The following post is part 2 of 2 introducing the basics of how Google operates. Understanding these fundamentals is extremely important to knowing how and why Search Engine Optimization (SEO) is useful to businesses.
In part 1 I discussed more of the abstract theory and thought behind how search results are found for general questions. In part 2 I’ll discuss a little more about the mechanisms Google uses and how Search Engine Optimization (SEO) can work wonders for your business. To be sure, the following is a very simplified explanation of Google’s search engine but I hope it’ll be useful to your business.
Googlebots aka Spiders
Google is constantly searching the web for new sites or updated pages to add to its index and it has developed a special program to aid in that; Googlebots (also known affectionately as spiders) are the tiny programs designed to crawl (basically a search) the internet. The information most likely to be gathered are things like keywords, tags and titles, so it’s important that you optimize your site to be found easier.
SEO Tip #1
By using meta-tags (an HTML tag containing keywords or phrases), keywords and proper formatting for your website, it becomes easier and more efficient for Google to filter your site into a list of possible search results. That means you need to make it easier to be found by using common words people often search for.
Penalties and Filters
After indexing information like keywords, tags and titles, Google then starts filtering out results. Penalties are things like known spam sites that have been reported and government requests to take down pirated work. Google removes those from your search results.
Next, filters are applied. These are things like your location, current trending topics, and your past search history results. Google places more importance on information that is popular (current news and search terms that have exploded in use), local to you (in your geographic area like country, state, city, neighbourhood, street) and you have a history with.
SEO Tip #2
Links to your website (Facebook page, Twitter account, Instagram, etc) not only increase the chances that you’ll be found by Googlebots quicker, but more links to your website increase the validity of your site. In other words, Google doesn’t think you’re a spam site because legitimate websites are linked to yours. That means your business needs to have a well-rounded and in-depth web presence.
Obviously Google is in it to make money, and they’re very successful at it. According to the website, The Motley Fool,
In the first quarter of 2015 Google took in $17.3 billion in revenue, up 12% year over year. Nearly all of it — $15.5 billion — came from advertising sales.
That means that the answer to your question comes with a healthy dose of ads. Now, to be fair, Google does use its search program to give ads that are directly related and correspond to your search terms. For example, our previous search in part 1 of this blog was “Where is the best taco restaurant in Sacramento”, and gave us this result. Notice what’s front and centre at the top of the search results.

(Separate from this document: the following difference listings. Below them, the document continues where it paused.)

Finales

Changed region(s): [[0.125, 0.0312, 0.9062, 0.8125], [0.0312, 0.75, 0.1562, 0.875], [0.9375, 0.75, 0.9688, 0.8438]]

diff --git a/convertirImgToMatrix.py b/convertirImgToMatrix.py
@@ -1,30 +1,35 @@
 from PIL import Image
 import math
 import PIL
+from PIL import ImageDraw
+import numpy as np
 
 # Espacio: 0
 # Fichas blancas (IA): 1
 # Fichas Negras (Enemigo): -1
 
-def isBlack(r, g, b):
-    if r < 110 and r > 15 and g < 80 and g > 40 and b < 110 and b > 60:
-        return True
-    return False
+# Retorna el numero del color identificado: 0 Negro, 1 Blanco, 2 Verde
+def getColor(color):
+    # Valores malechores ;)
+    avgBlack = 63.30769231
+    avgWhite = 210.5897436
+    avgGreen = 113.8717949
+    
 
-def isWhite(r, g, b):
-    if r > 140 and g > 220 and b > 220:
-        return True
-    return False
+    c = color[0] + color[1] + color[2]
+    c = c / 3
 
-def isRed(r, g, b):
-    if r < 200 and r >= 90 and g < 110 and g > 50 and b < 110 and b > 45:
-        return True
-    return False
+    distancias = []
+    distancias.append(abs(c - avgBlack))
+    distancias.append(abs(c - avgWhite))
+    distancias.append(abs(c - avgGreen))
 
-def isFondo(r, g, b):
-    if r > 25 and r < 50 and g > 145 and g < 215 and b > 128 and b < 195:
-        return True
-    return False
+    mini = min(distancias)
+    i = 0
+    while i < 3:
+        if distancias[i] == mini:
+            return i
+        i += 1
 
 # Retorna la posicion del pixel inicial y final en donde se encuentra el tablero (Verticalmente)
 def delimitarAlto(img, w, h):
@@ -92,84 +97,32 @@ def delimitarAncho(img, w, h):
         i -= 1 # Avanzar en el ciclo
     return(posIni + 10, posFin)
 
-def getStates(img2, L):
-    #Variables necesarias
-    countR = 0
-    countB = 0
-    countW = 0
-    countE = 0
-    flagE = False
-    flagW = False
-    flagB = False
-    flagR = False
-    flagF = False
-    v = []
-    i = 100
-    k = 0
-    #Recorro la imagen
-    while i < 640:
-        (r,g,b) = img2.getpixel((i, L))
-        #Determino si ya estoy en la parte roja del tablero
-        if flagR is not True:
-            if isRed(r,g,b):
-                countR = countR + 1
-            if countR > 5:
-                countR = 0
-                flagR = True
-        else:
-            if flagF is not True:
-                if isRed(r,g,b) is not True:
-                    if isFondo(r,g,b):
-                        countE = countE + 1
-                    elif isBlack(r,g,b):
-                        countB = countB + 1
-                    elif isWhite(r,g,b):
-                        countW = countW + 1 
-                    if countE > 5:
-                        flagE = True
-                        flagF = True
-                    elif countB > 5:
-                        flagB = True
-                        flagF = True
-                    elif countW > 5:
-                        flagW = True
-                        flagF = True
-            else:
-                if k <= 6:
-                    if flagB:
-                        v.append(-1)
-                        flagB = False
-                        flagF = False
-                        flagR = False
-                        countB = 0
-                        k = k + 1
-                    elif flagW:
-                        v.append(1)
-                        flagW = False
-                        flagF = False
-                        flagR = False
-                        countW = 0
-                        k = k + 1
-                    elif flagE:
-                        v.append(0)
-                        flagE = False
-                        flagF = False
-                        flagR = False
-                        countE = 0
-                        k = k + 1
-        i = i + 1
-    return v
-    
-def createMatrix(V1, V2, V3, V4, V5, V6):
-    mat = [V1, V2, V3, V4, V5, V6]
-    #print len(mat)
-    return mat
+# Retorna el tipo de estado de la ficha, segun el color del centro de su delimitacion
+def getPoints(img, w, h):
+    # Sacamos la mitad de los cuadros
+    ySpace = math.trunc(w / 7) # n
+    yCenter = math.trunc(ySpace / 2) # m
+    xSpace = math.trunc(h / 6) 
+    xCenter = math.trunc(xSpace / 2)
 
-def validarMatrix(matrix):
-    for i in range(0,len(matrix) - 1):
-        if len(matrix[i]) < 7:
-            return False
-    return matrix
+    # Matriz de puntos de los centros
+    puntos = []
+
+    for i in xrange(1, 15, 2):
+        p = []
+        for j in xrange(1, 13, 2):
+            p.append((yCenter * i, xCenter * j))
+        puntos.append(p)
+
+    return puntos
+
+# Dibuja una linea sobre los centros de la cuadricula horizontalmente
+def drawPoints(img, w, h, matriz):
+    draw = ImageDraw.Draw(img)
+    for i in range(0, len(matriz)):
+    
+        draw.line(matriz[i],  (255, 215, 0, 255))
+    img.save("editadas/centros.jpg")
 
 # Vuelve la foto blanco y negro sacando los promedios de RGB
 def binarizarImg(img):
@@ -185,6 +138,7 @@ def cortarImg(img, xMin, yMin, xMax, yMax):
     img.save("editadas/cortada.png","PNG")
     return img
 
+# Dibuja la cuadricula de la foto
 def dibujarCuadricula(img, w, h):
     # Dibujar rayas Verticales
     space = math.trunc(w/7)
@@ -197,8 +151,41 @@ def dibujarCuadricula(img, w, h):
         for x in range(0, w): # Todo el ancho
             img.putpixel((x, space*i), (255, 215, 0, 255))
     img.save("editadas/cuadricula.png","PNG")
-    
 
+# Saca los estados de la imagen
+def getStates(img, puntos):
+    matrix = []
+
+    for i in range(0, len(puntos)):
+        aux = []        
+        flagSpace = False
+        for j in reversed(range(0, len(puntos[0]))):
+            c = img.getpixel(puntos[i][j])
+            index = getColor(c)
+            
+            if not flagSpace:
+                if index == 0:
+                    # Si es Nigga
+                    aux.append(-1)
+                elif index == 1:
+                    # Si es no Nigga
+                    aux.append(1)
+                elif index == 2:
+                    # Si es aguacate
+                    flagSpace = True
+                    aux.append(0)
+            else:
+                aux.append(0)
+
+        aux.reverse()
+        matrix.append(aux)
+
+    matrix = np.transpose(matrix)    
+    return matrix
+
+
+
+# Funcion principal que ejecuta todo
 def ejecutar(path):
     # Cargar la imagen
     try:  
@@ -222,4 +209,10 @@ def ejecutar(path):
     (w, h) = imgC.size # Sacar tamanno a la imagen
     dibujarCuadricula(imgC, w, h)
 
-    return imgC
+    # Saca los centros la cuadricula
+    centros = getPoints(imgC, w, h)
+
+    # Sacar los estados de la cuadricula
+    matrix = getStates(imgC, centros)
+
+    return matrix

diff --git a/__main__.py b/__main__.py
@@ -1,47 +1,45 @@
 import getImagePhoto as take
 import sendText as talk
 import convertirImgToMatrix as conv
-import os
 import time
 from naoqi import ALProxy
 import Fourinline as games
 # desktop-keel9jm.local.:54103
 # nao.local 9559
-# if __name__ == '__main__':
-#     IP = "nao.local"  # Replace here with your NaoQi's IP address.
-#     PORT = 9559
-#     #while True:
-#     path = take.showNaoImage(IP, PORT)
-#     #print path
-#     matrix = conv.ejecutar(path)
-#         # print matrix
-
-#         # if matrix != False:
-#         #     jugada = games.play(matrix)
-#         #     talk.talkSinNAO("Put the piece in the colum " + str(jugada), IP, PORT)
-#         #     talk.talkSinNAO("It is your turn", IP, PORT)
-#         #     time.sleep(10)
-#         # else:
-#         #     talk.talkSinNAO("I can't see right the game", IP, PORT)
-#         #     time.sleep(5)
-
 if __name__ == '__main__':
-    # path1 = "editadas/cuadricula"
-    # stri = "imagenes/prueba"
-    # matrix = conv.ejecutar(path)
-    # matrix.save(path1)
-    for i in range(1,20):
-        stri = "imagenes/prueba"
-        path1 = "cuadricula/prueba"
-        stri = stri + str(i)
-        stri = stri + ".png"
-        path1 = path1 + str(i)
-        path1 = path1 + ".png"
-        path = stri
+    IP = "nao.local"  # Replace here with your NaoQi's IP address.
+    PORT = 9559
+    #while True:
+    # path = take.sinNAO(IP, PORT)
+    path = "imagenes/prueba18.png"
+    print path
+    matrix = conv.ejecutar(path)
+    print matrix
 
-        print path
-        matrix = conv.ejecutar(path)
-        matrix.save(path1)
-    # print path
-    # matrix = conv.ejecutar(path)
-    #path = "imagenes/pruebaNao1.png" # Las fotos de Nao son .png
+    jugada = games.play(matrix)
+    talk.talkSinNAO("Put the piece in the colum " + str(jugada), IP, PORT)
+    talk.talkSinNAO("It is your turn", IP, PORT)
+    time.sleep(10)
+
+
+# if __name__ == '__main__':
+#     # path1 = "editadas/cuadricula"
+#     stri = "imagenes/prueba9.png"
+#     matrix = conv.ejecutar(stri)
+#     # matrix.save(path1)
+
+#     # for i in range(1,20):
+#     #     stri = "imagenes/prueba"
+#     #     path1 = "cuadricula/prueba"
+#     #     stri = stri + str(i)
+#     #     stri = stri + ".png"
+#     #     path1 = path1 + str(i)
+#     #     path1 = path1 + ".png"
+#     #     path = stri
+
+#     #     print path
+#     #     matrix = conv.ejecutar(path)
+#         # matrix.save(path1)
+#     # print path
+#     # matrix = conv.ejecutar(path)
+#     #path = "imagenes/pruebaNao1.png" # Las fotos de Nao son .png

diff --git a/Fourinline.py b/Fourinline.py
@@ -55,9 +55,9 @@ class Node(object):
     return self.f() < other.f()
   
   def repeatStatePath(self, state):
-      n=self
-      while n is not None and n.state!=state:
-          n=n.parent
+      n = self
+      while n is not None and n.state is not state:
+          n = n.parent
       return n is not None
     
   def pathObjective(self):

Results that show up because of a paid ad are referred to as not being “organic” in that they were purchased and pushed to the front and weren’t actually as a result of being the “best” answer to the search query. It’s generally considered better to be found organically although having a paid ad on Google does work and is effective in driving traffic to websites.
I hope you enjoyed this blog post and that you learned a little bit about how Google works. You can see just how important being optimized for search engines is. According to a 2011 report from the Pew Research Centre, 55% of adults say they actively search out news and information about local restaurants, bars, and clubs and when they do 51% turn to the internet, including
- search engines – 38% rely on them
- specialty websites – 17% rely on them
- social media – 3% rely on social networking sites